(Image comparison data)
┄┄┄┄┄┄┄┄┄┄┄┄┄┄┄┄┄┄┄┄

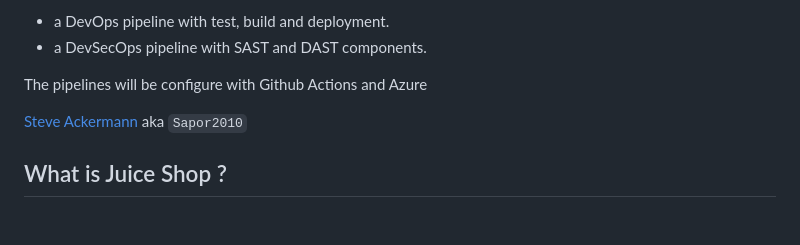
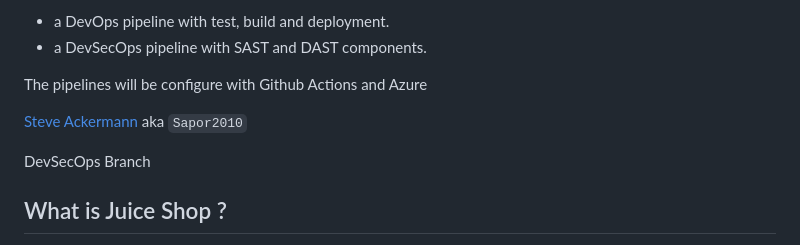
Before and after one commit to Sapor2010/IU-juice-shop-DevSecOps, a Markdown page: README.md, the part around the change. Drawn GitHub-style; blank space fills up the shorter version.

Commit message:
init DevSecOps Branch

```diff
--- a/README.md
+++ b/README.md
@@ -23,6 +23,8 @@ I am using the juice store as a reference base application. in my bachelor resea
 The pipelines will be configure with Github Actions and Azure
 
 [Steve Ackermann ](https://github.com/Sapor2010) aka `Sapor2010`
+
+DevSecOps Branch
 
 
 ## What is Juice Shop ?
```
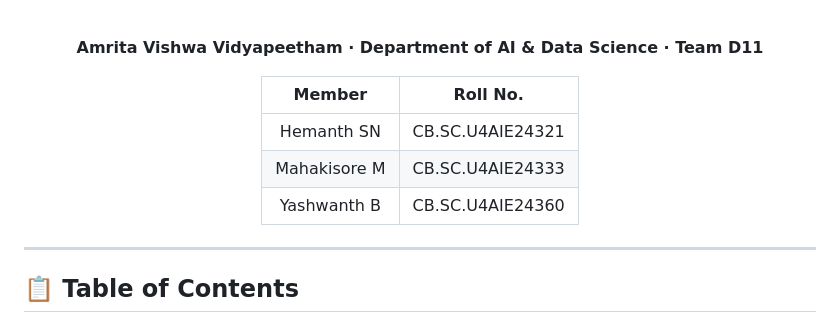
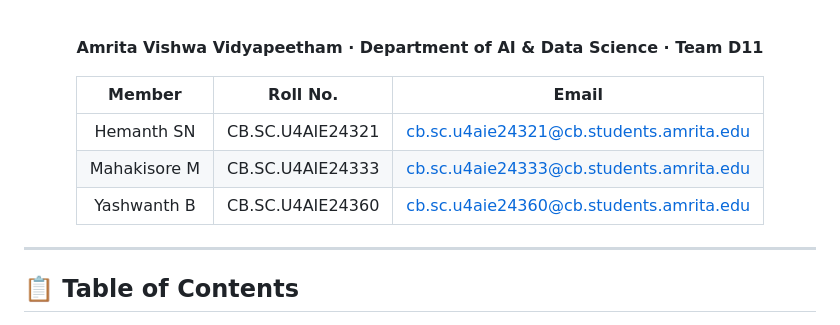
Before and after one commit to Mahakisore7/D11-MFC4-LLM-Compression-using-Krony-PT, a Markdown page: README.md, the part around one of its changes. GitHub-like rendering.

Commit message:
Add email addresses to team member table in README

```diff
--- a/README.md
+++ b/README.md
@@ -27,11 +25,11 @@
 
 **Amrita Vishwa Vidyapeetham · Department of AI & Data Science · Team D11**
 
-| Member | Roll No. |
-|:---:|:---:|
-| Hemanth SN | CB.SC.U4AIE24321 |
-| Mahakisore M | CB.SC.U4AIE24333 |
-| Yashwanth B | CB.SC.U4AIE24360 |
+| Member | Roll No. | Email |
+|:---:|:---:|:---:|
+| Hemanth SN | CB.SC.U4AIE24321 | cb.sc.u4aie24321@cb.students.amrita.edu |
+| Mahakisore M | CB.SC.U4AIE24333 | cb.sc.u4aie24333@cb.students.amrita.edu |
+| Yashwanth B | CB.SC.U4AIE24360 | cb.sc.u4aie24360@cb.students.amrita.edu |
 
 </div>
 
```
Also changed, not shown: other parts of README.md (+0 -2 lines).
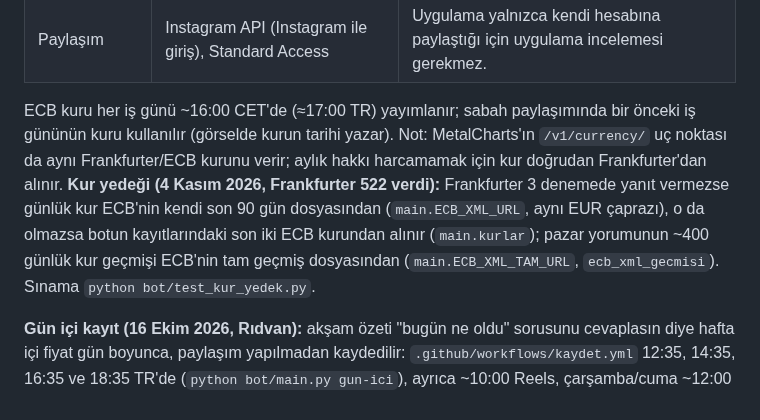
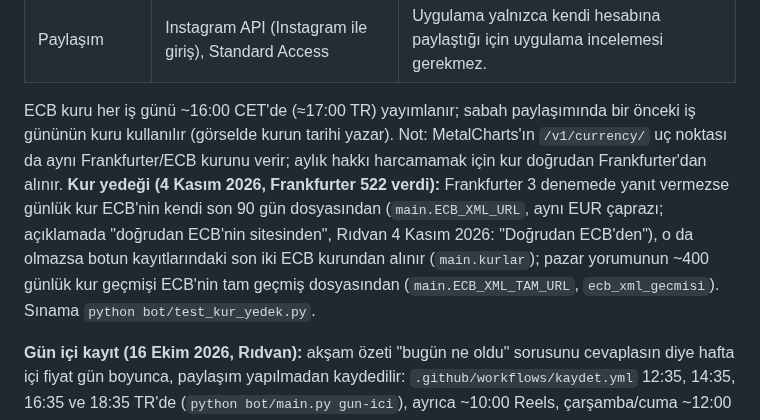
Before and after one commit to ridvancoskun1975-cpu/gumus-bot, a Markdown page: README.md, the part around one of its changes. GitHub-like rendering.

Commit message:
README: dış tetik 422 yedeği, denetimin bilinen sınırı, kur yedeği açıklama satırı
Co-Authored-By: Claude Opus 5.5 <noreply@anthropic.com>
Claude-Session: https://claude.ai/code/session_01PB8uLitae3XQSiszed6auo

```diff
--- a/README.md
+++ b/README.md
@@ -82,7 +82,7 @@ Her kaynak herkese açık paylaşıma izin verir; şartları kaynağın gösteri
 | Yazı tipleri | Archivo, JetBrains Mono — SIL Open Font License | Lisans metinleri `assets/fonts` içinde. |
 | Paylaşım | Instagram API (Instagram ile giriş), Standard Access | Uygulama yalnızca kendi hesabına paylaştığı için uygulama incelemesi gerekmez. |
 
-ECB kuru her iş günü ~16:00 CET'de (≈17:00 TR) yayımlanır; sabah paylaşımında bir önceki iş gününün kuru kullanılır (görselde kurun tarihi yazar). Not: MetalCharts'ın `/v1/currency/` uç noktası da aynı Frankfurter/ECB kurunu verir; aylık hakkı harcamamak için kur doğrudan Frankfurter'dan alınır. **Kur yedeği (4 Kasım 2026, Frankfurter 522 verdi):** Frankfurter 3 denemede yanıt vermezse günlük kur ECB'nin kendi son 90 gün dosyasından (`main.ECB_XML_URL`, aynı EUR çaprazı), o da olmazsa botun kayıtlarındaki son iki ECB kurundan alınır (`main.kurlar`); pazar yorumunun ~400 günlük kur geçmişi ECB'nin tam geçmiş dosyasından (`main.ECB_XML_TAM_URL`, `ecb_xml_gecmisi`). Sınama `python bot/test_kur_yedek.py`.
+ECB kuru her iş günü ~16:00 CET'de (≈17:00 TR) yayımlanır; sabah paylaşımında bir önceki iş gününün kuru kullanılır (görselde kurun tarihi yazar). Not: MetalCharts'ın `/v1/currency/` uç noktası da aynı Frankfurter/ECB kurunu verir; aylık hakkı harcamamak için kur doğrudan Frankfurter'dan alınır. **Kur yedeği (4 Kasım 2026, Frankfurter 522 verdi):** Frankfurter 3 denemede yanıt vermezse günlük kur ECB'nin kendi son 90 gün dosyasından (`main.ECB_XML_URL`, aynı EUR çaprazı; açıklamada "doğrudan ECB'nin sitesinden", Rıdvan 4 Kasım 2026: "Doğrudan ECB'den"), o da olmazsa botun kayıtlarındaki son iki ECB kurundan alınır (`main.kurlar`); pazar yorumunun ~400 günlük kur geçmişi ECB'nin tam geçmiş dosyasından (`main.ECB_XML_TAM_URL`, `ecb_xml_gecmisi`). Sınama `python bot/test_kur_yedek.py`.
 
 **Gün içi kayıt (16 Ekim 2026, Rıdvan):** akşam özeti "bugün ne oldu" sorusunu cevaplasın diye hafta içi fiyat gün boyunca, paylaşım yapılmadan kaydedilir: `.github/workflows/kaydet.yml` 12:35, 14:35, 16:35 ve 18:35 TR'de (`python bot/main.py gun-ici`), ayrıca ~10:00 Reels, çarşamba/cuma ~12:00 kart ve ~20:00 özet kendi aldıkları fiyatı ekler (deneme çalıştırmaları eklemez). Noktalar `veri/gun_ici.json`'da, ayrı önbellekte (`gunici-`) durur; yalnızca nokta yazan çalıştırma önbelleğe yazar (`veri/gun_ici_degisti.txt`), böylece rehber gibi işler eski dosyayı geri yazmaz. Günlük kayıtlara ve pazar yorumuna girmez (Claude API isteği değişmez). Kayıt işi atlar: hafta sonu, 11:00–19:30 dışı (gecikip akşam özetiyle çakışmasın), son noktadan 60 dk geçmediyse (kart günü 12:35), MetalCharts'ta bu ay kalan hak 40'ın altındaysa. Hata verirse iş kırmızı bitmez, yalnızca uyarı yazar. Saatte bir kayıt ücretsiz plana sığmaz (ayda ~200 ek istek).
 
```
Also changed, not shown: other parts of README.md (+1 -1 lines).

┄┄┄┄┄┄┄┄┄┄┄┄┄┄┄┄┄┄┄┄

- **Requirement**
Each line of the entries that contains the word "after" should be listed.

- **Solution for this task**
Before and after one commit to Sapor2010/IU-juice-shop-DevSecOps, a Markdown page: README.md, the part around the change. Drawn GitHub-style; blank space fills up the shorter version.
Before and after one commit to Mahakisore7/D11-MFC4-LLM-Compression-using-Krony-PT, a Markdown page: README.md, the part around one of its changes. GitHub-like rendering.
Before and after one commit to ridvancoskun1975-cpu/gumus-bot, a Markdown page: README.md, the part around one of its changes. GitHub-like rendering.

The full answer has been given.